    Actually I was being a bit facetious in my comment. (I probably should have put a smiley in there.)
    That's all right -- were there an "innocent curiosity" emoticon, I could have used it myself.

    It's funny, but I quickly found that meticulousness, however disguised, rarely lasted through half a session. Major plot points and encounters were always reached, but exposition could only be used sparingly. Inwardly, I was frustrated to see D&D's carefully organized rules (and my own prepared application of them) made extraneous to the fun my group was having.
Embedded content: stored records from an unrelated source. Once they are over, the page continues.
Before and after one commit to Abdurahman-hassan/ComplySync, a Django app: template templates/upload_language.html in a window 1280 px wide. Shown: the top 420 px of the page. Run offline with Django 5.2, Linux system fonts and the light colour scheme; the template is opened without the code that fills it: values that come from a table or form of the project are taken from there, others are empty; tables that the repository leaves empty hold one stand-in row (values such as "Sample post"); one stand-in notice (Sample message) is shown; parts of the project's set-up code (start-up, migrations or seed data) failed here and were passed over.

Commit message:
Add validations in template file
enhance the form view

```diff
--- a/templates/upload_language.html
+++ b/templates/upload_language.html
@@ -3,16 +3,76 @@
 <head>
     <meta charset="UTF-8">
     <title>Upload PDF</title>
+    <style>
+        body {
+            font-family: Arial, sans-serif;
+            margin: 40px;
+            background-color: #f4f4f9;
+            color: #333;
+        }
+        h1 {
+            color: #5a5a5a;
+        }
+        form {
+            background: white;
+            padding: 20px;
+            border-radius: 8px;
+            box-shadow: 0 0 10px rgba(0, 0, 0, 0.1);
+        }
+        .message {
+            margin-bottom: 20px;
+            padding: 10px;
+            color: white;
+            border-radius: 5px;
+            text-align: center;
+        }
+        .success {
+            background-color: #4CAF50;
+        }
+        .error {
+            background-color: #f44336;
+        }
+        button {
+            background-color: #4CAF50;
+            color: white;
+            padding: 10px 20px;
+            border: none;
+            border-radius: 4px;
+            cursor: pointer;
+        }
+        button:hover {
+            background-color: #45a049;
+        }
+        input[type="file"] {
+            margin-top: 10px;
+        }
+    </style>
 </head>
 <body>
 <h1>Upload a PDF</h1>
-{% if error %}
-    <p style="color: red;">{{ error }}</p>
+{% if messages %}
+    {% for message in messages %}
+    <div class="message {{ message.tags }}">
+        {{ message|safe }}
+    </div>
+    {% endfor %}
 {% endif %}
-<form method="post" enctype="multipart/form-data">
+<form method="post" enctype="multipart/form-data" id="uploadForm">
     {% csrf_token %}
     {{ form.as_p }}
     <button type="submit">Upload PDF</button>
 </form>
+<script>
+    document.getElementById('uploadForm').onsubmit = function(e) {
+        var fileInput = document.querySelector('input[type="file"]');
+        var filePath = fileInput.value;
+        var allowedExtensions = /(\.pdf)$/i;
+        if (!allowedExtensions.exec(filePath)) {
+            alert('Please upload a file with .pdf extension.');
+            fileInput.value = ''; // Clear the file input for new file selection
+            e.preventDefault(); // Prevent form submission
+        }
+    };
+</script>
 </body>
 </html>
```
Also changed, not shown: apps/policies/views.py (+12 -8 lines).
Although I was pleased with the spontaneous results, I would never begin a session without a framework.

  2. #32
    On a mission Usehername's Avatar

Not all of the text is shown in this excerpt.